Tomatoes are not good companions for rosemary because they are heavy feeders that can compete with rosemary for nutrients in the soil. Tomato plants also attract pests such as tomato hornworms, which can damage rose.A tomato hornworm is a large, green caterpillar that is commonly found on tomato plants. Tomato hornworms are known for their ability to strip a tomato plant of its leaves and fruit in just a few days.
Mint takes up a lot of space in the garden and it thrives in damp soil. Since rosemary likes completely different growing conditions, it’s best to grow these in separate areas of the garden.
Like any plant, rosemary can be affected by pests and harmful insects. However, rosemary is generally a hardy plant and is less susceptible to pests than other plants. Here are some common pests that can affect rosemary:
- Spider Mites: These tiny pests can suck the sap from the leaves of the plant, causing them to turn yellow and dry out. Spider mites thrive in dry, dusty conditions.
- Aphids: These small, soft-bodied insects can feed on the sap of rosemary leaves and cause the leaves to curl or become distorted. Aphids are attracted to new growth, so they may be more of a problem in the spring.
- Whiteflies: These tiny, moth-like insects can suck the sap from the leaves of the plant, causing them to turn yellow and dry out. Whiteflies can also spread plant viruses.
- Rosemary Beetles: These metallic-green beetles can feed on the leaves and flowers of the plant, causing damage and defoliation. Rosemary beetles are more of a problem in the UK and Europe than in other regions.
- Mealybugs: These small, white, cottony insects can feed on the sap of the plant and cause damage to the leaves and stems.
- Carrot Flies: Carrot flies are small, dark-colored flies that are a common pest of carrot plants. They lay their eggs near the base of carrot plants, and the resulting larvae feed on the roots, causing damage and stunted growth. They don’t typically affect rosemary plants directly, but they attract other pests that may cause damage to your plants.
- Cabbage moths: Similar to carrot flies, cabbage moths don’t affect rosemary directly but the presence of cabbage moths in the area could attract predators and pests that could also affect your rosemary plants. That is why we try to plant cabbage in a different area of the garden from rosemary.
To prevent or control these pests, it's important to pay attention to your plants overall health by providing the proper growing conditions. You can also use natural remedies such as insecticidal soap or neem oil to control pests.

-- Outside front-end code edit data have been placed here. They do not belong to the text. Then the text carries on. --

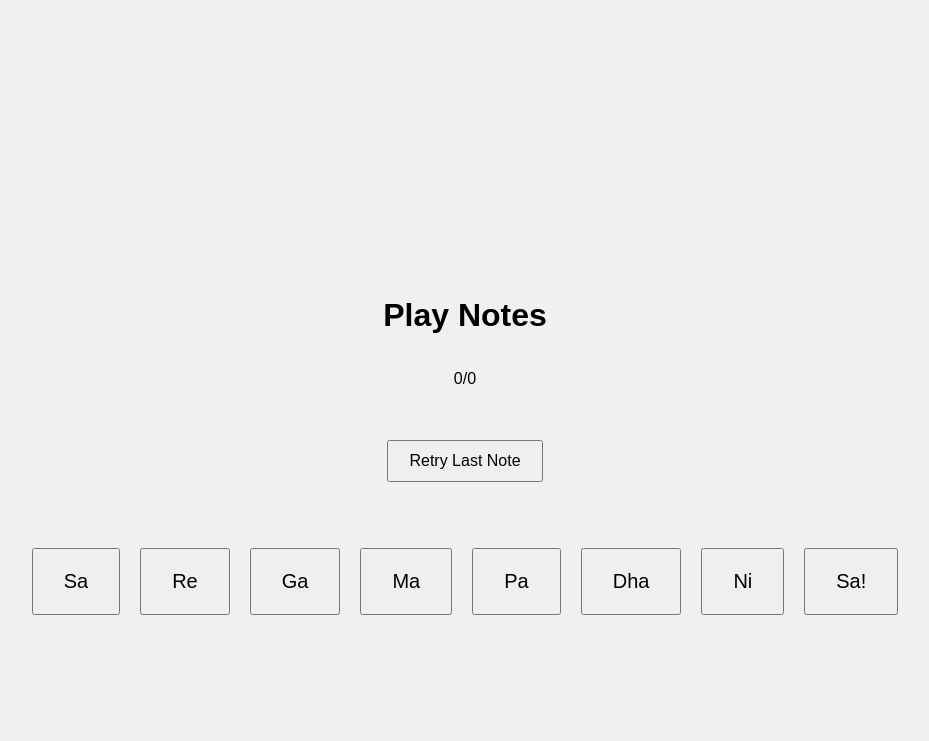
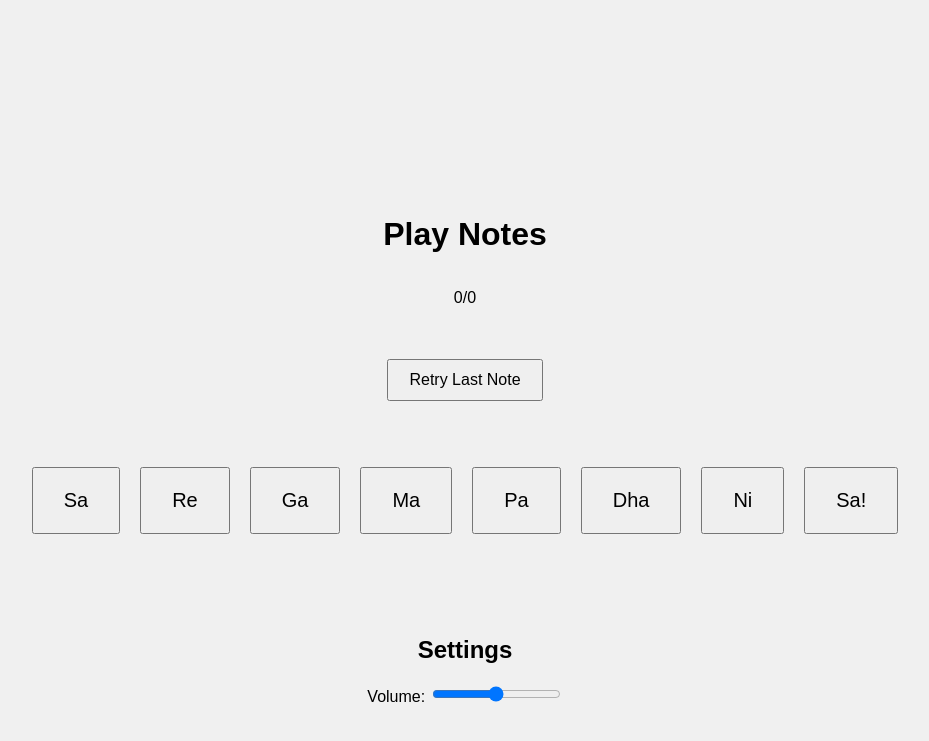
Before and after one commit to ayushbatra/ayushbatra.github.io, a Jekyll site: the page eartraining/ear_train.html, which Jekyll copies as it is, in a window 1280 px wide. Shown: the top 741 px of the page, without its empty margins (175-1104 px from the left). Built offline with Jekyll 4.4.1, drawn with Linux system fonts in a browser that asks for light colours.

Commit message:
Update ear_train.html

```diff
--- a/eartraining/ear_train.html
+++ b/eartraining/ear_train.html
@@ -26,7 +26,15 @@
         <button class="note-button" data-note="E_N">Ni</button>
         <button class="note-button" data-note="E_S2">Sa!</button>
     </div>
-
+    <br>
+    <br>
+    <br>
+    <br>
+    <h2>Settings</h2>
+    <div>
+        <label for="volume-slider">Volume: </label>
+        <input type="range" id="volume-slider" min="0" max="1" step="0.01" value="0.5">
+    </div>
     <audio id="tanpura" src="data/E_TANPURA.wav" loop>does the browser support audio</audio>
 
     <script src="script.js"></script>
```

How to Use Rosemary
Adding rosemary to your meals is a great way to add some aromatic herbs to your summer dishes.
- Soups and stews: Add a sprig or two of rosemary to soups and stews for added flavor. It pairs particularly well with tomato-based soups and stews. I love adding it to a pot of bean.

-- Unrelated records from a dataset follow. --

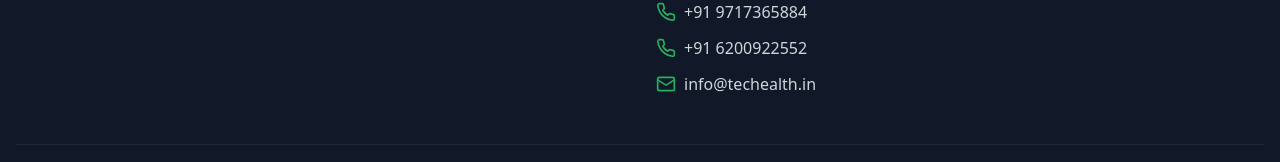
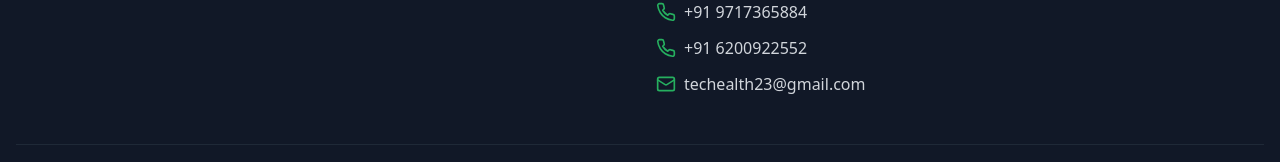
Before and after one commit to shivang1223/Shivangfirst, a React (Vite) app: page / in a window 1280 px wide. Shown: the part 6242-6404 px from the top of the page. Built offline with nearby package versions, Linux system fonts and the light colour scheme.

Commit message:
Email in footer updated

```diff
--- a/package.json
+++ b/package.json
@@ -78,6 +78,6 @@
     "tailwindcss": "^3.4.11",
     "typescript": "^5.5.3",
     "typescript-eslint": "^8.0.1",
-    "vite": "^5.4.1"
+    "vite": "^5.4.18"
   }
 }
--- a/src/components/Footer.tsx
+++ b/src/components/Footer.tsx
@@ -117,8 +117,8 @@ const Footer = () => {
               </li>
               <li className="flex items-center">
                 <Mail className="mr-2 h-5 w-5 text-techealth-green" />
-                <a href="mailto:info@techealth.in" className="text-gray-300 hover:text-white transition-colors">
-                  info@techealth.in
+                <a href="mailto:techealth23@gmail.com" className="text-gray-300 hover:text-white transition-colors">
+                techealth23@gmail.com
                 </a>
               </li>
             </ul>
```
Also changed, not shown: 1 other file (tests, documents, lock files or other folders).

- Vegetables: Rosemary can be added to roasted or sautéed vegetables such as potatoes, carrots, and green beans.
- Breads and pastries: Add some chopped rosemary to bread dough or pastry dough for a savory flavor.

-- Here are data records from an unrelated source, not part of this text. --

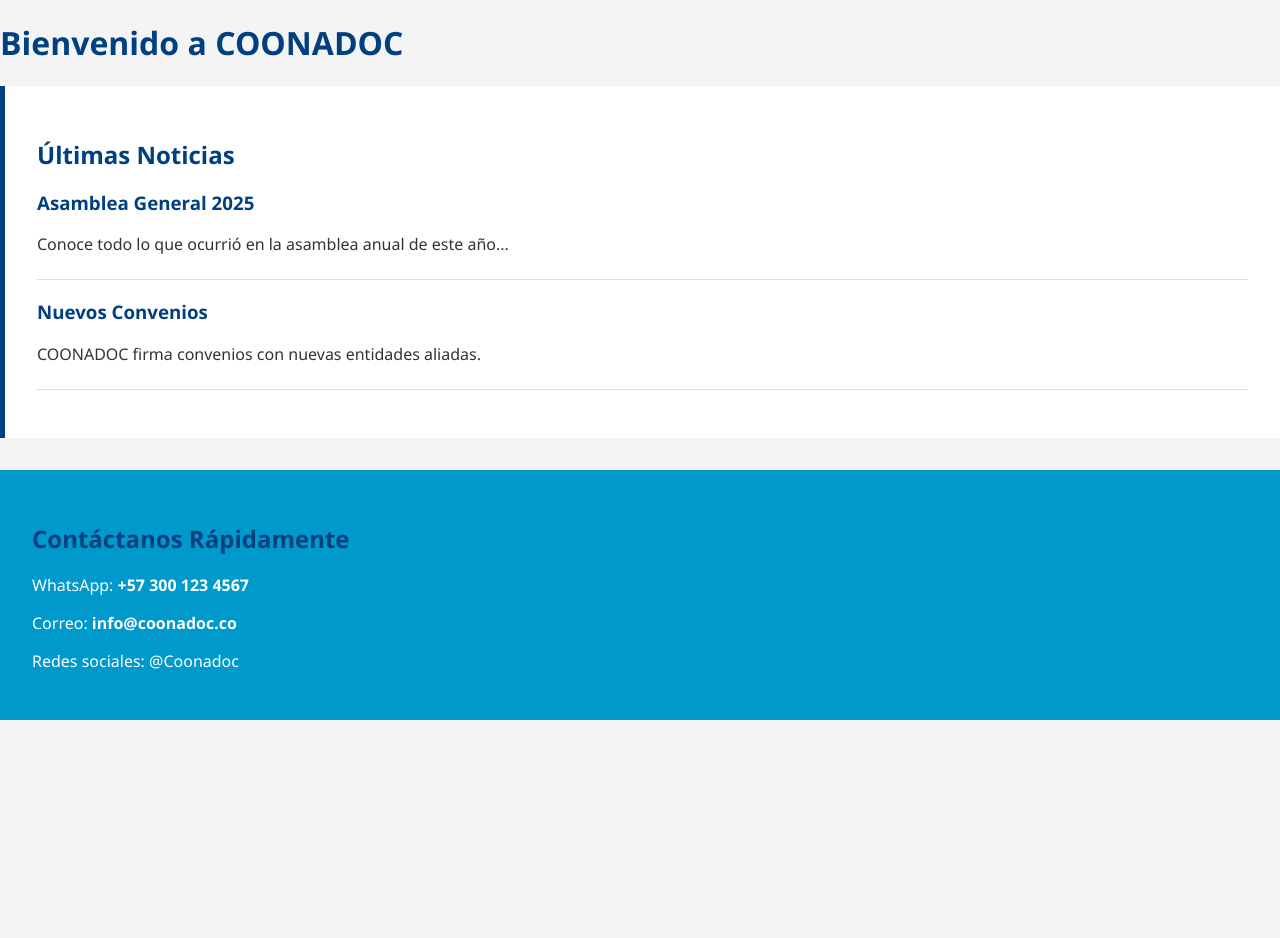
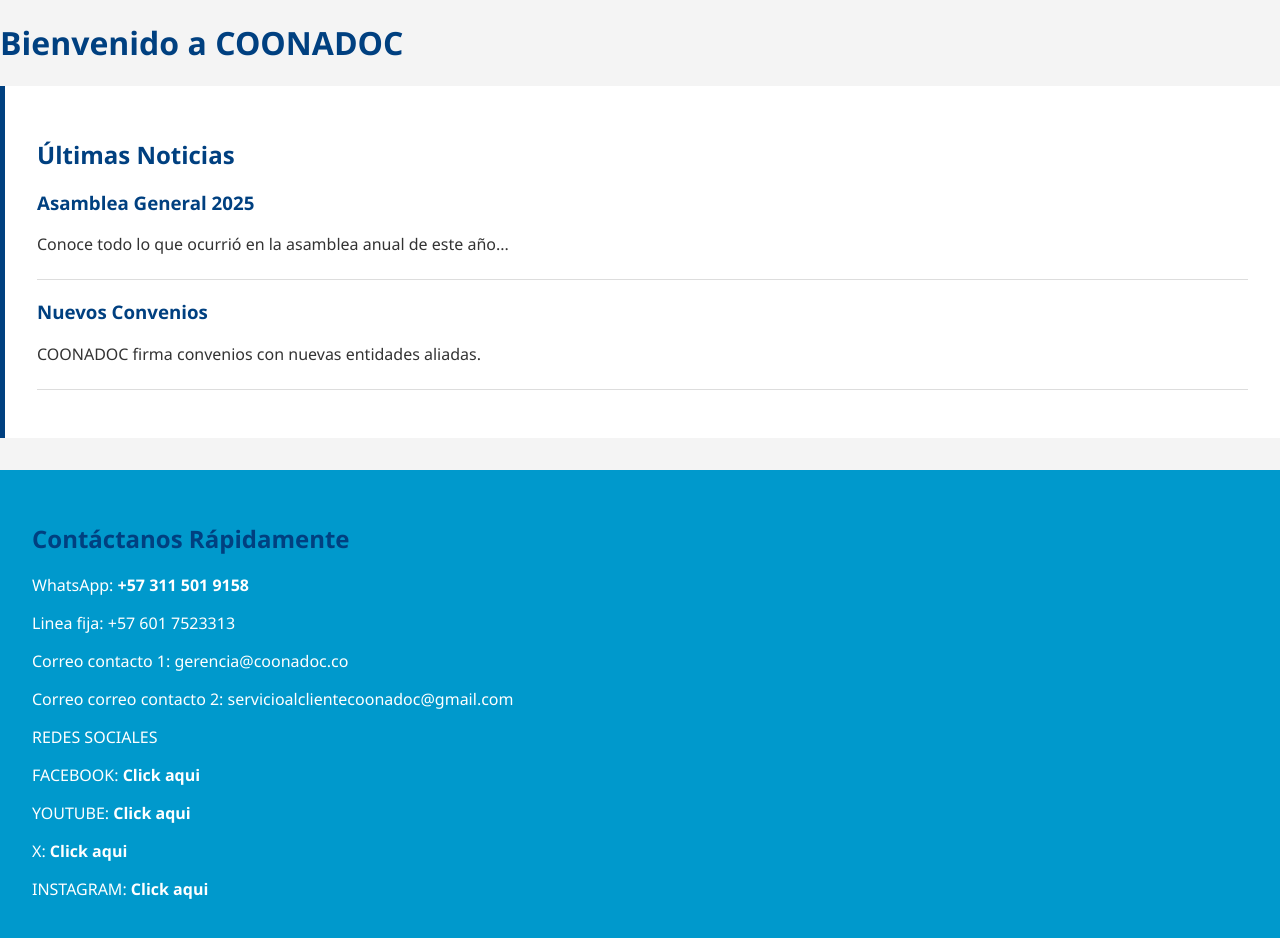
Before and after one commit to kaletho811/reto-empresarial-DyK, a React (Create React App) app: page / in a window 1280 px wide. Shown: the top 938 px of the page. Before the commit the page ends 800 px from the top, so only its background shows below. Built offline with nearby package versions, Linux system fonts and the light colour scheme.

Commit message:
actualizacion contactos

```diff
--- a/src/componentes/inicio/ContactoRapido.jsx
+++ b/src/componentes/inicio/ContactoRapido.jsx
@@ -4,9 +4,15 @@ const ContactoRapido = () => {
     return (
         <section className="contacto-rapido">
         <h2>Contáctanos Rápidamente</h2>
-        <p>WhatsApp: <a href="https://wa.me/573001234567">+57 300 123 4567</a></p>
-        <p>Correo: <a href="mailto:info@coonadoc.co">info@coonadoc.co</a></p>
-        <p>Redes sociales: @Coonadoc</p>
+        <p>WhatsApp: <a href="https://api.whatsapp.com/send?phone=573115019158">+57 311 501 9158</a></p>
+        <p>Linea fija: +57 601 7523313</p>
+        <p>Correo contacto 1: gerencia@coonadoc.co</p>
+        <p>Correo correo contacto 2: servicioalclientecoonadoc@gmail.com</p>
+        <p>REDES SOCIALES</p>
+        <p>FACEBOOK: <a href="https://www.facebook.com/COONADOC/">Click aqui</a></p>
+        <p>YOUTUBE: <a href="https://www.youtube.com/channel/UCV9denEEUEbxAt2uLwbnaDg">Click aqui</a></p>
+        <p>X: <a href="https://x.com/Coonadoc">Click aqui</a></p>
+        <p>INSTAGRAM: <a href="https://www.instagram.com/coopcoonadoc/">Click aqui</a></p>
         </section>
     );
 };
```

- Marinades and dressings: Use rosemary in marinades and dressings for salads, and vegetables.
- Potatoes: Roasted or mashed potatoes can benefit from the addition of rosemary, which can add a fragrant and savory note to the dish. Roasted rosemary potatoes are one of my favorite ways to use it!
How to Buy Rosemary
If you want to grow rosemary in your garden, i suggest buying it from a plant start. Unless you live in perfect conditions, growing rosemary from seed can be quite difficult. I love picking them up from a local nursery or farmers market.
Rosemary is one of the best herbs because it is as beautiful as it is fragrant. Even if you don't eat a ton of rosemary, it is a beautiful plant to have in the garden and the strong scent of rosemary is worth growing the plant!